There’s no hiding the predictability of the piece, and much of the film toils with making peace in the most asinine of ways. Not caring so much for how the story unfolds or how each of these performers can really adapt to such a lifeless script, there’s little in the way of actual originality. Luke Hemsworth, wielding an accent that sounds like a mixture between Darrell from Storage Wars and Colin Firth’s flimsy attempt at a Texan accent in Main Street is a laughable introduction to our lead. Either way, the third and final Hemsworth brother has cracked into acting the traditional way, by making a mockery of a script that doesn’t have the potential to be anywhere close to interesting.
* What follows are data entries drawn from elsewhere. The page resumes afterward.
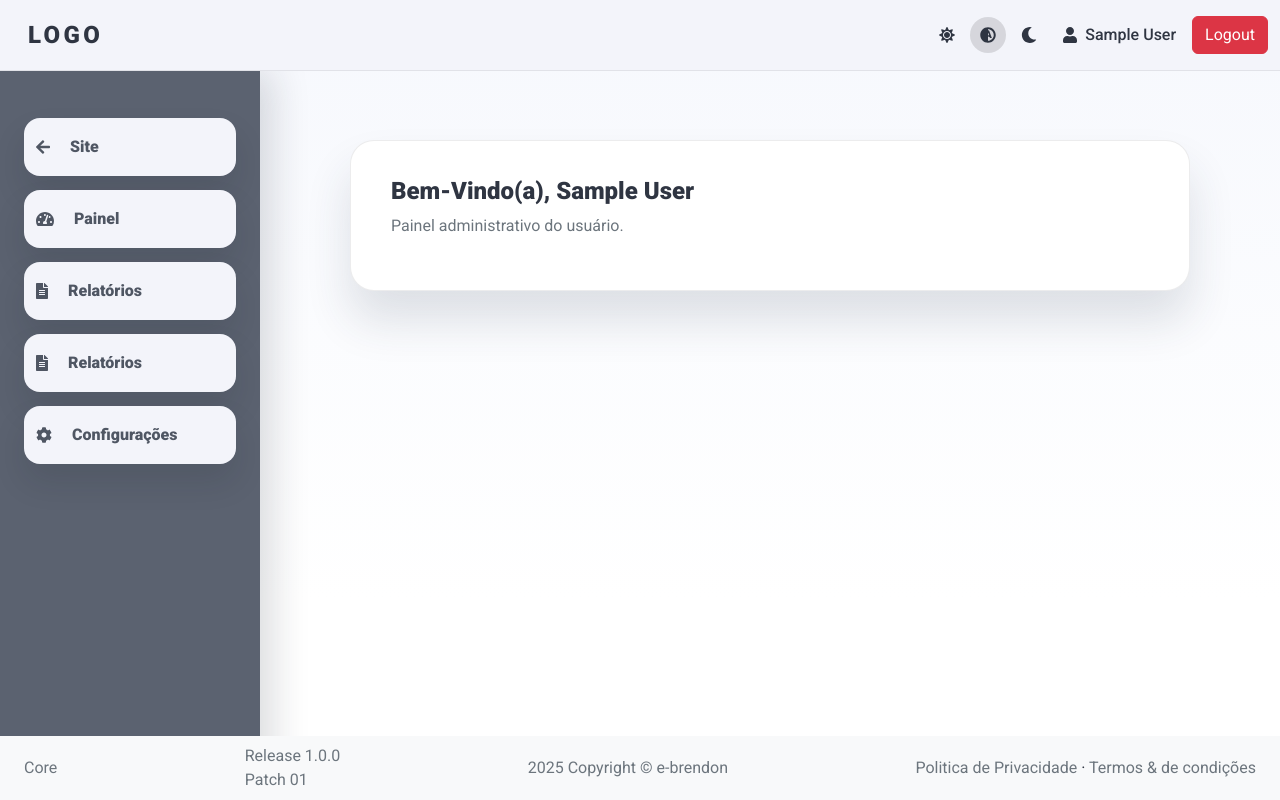
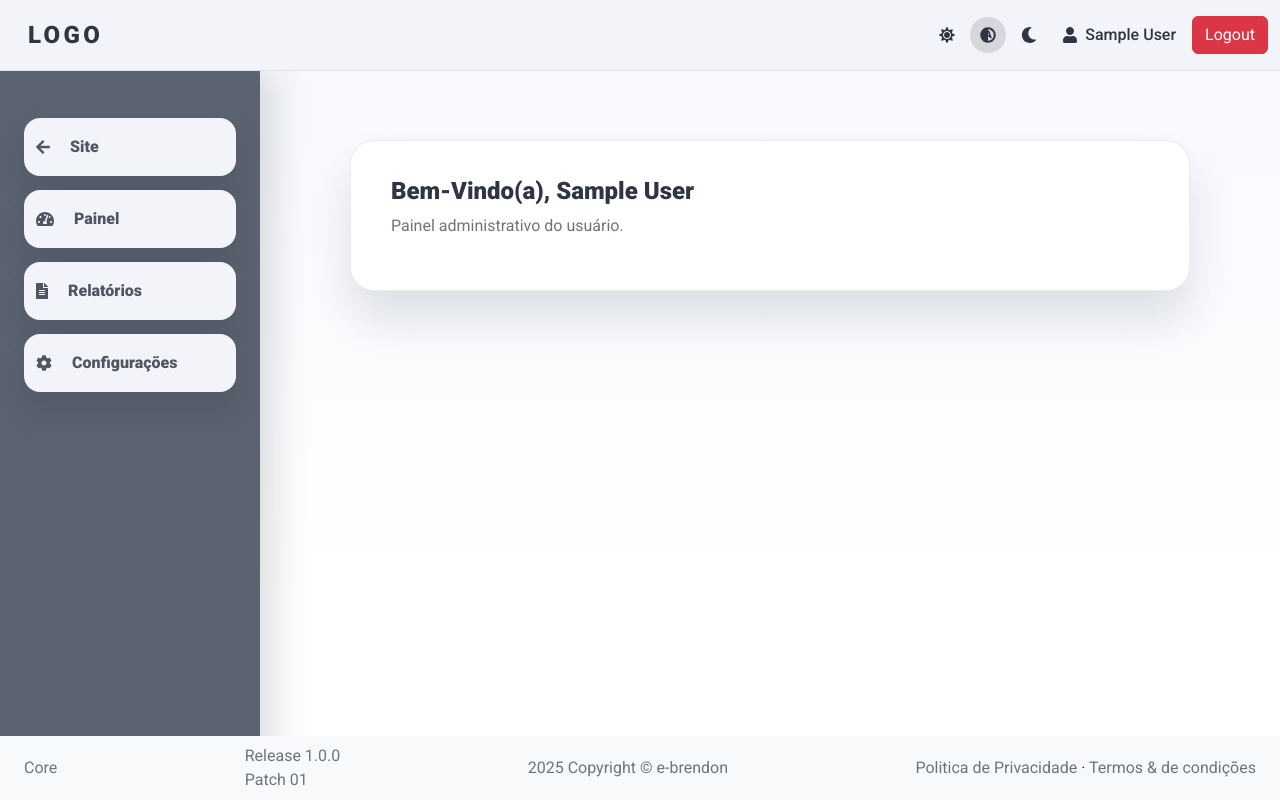
Before and after one commit to e-brendon/corporate_system, a Django app: page /config/ in a window 1280 px wide. Run offline with Django 4.2, Linux system fonts and the light colour scheme; the visitor is signed in with stand-in values (Sample User, id 1); parts of the project's set-up code (start-up, migrations or seed data) failed here and were passed over.

Commit message:
remove duplicidade relatorios

```diff
--- a/apps/base/templates/base_dashboard.html
+++ b/apps/base/templates/base_dashboard.html
@@ -83,9 +83,6 @@
                 <a class="btn sidebar-link btn-light" href="#">
                     <i class="fas fa-file-alt me-2"></i>Relatórios
                 </a>
-                <a class="btn sidebar-link btn-light" href="#">
-                    <i class="fas fa-file-alt me-2"></i>Relatórios
-                </a>
                 {% if can_manage_users %}
                 <a class="btn sidebar-link btn-light" href="{% url 'lista_usuarios' %}">
                     <i class="fas fa-users me-2"></i>Usuários
```
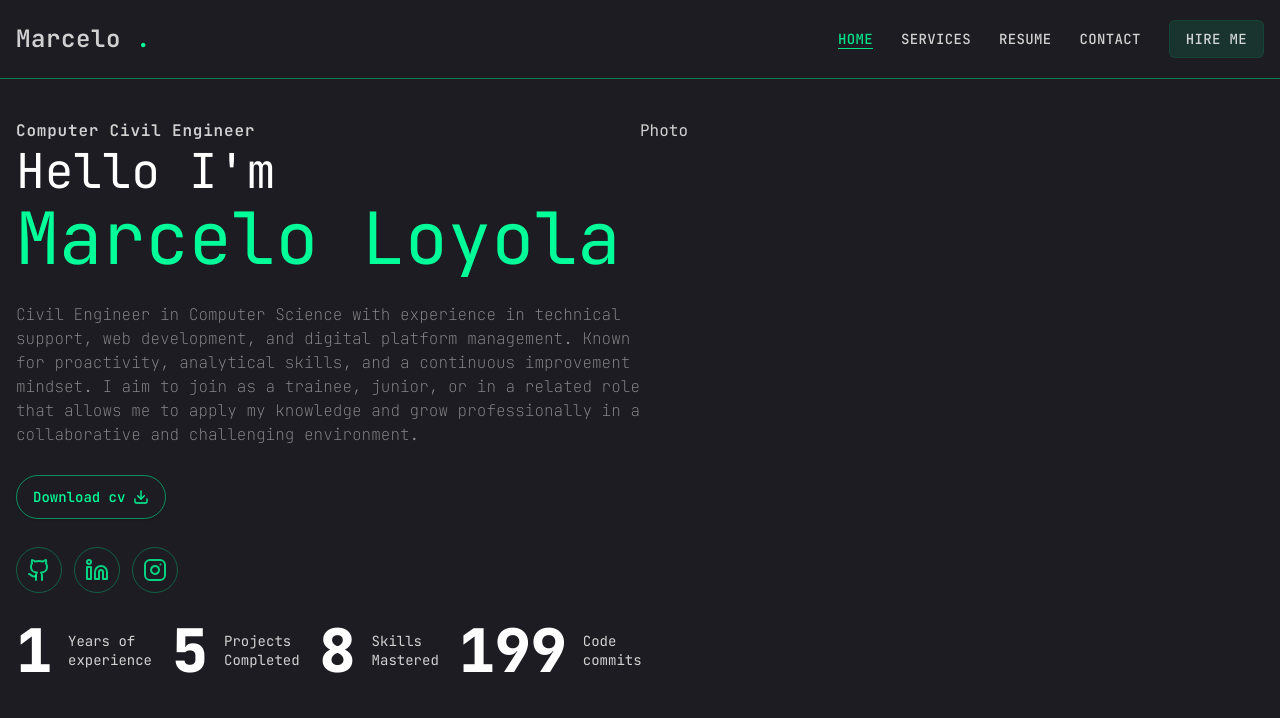
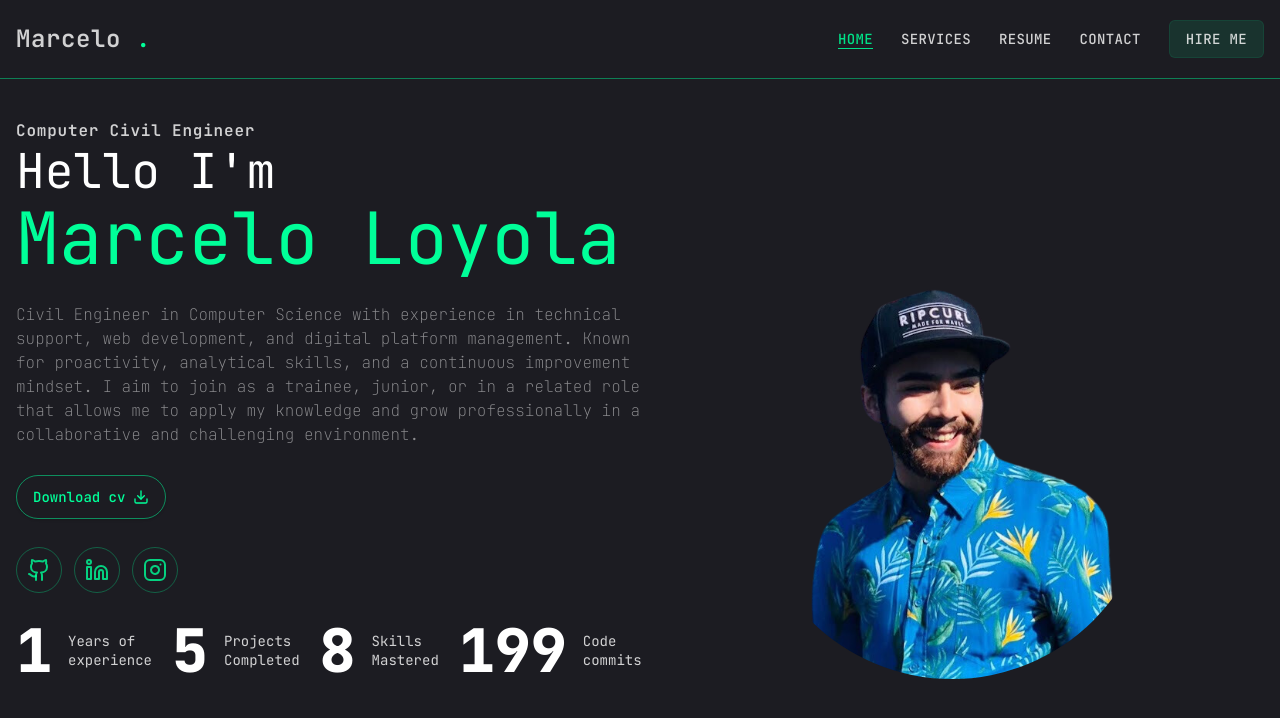
Before and after one commit to Blacklifth/myportfolio, a Next.js app: page / in a window 1280 px wide. Shown: the top 718 px of the page. Built offline with nearby package versions, Linux system fonts and the light colour scheme.

Commit message:
added photo to the page

```diff
--- a/app/page.tsx
+++ b/app/page.tsx
@@ -1,4 +1,5 @@
 import Container from "@/components/Container";
+import Photo from "@/components/Photo";
 import SocialLinks from "@/components/SocialLinks";
 import Statistics from "@/components/Statistics";
 import { Button } from "@/components/ui/button";
@@ -35,7 +36,7 @@ export default function Home() {
                     <Statistics />
                 </div>
                 {/*Photo*/}
-                <div>Photo</div>
+                <Photo />
             </Container>
         </div>
     );
--- /dev/null
+++ b/components/Photo.tsx
@@ -0,0 +1,27 @@
+import React from "react";
+import Hero from "@/public/images/Hero.svg";
+import Image from "next/image";
+
+const Photo = () => {
+    return (
+        <div className="w-full h-full relative flex items-center justify-center">
+            <div className="relative">
+                <div className="absolute top-1/2 left-1/2 transform -translate-x-1/2 -translate-y-1/2 z-10">
+                    <div className="w-[250px] h-[250px] lg:w-[400px] lg:h-[400px] mix-blend-lighten overflow-hidden rounded-full ">
+                        <Image
+                            src={Hero}
+                            alt="hero Image"
+                            width={400}
+                            height={400}
+                            quality={100}
+                            priority
+                            className="object-contain w-full h-full"
+                        />
+                    </div>
+                </div>
+            </div>
+        </div>
+    );
+};
+
+export default Photo;
```
Also changed, not shown: public/images/Hero.svg (added).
Duke’s direction is completely standard. Nothing interesting and some awkward zooms from time to time. Putting on his best Post Malone cosplay, Duke backs up the straight-faced Kyle with a supporting role as Swin. The chemistry between the two is useless. Duke’s acting, in particular, is a miserable stretch, one that sees him planted right into scenarios that he’d be far, far away from if he weren’t the director. He finds himself in the throes of a romantic subplot, and at that point his direction takes a nosedive. Flat direction that has absolutely nothing of interest to it, no new message or even something that can expand upon the ridiculous set pieces found within.
It’s still a shame to see John Malkovich phoning in performance after performance, his supporting role in Arkansas shows him shuffling around the screen, slurring the script into a lowly cringe. His early moments within the film show just how far he’s fallen. Sluggish, boring and not taking the role seriously, although you can’t blame him for that since everything around him is just as bad.
A glum film that has nothing at all of interest. Unfocused direction both in narrative constraint and literal focus, a blurry film that’s oversaturated with neon lights and grim surroundings, Arkansas is a waste of time. Horribly bland for a film documenting a crime lord called Frog rising to power. Nobody with even a semblance of talent can save this film from being a redundant exploration into modern American drug peddling, with little interest to be found within its predictable farce.